* **Exercise instructions**
Which lines of the entries contain the string "PricingCard"? Please find them and copy them.

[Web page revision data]
========

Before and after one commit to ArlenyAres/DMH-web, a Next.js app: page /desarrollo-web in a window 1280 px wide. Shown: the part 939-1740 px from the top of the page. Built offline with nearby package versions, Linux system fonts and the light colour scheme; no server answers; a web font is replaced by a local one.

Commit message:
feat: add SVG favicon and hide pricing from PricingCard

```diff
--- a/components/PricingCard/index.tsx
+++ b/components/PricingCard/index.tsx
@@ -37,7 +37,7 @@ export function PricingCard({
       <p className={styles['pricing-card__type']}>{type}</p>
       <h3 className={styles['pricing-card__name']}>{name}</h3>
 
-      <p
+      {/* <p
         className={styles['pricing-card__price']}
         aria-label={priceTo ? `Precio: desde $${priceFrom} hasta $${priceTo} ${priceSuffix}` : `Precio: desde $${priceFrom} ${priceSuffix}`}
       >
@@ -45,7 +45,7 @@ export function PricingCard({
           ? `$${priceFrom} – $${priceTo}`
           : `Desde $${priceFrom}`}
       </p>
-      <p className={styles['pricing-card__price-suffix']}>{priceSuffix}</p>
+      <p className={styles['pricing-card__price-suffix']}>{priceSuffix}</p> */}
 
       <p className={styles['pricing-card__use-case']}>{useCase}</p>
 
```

========

* **Response box**
feat: add SVG favicon and hide pricing from PricingCard
--- a/components/PricingCard/index.tsx
+++ b/components/PricingCard/index.tsx
@@ -37,7 +37,7 @@ export function PricingCard({
@@ -45,7 +45,7 @@ export function PricingCard({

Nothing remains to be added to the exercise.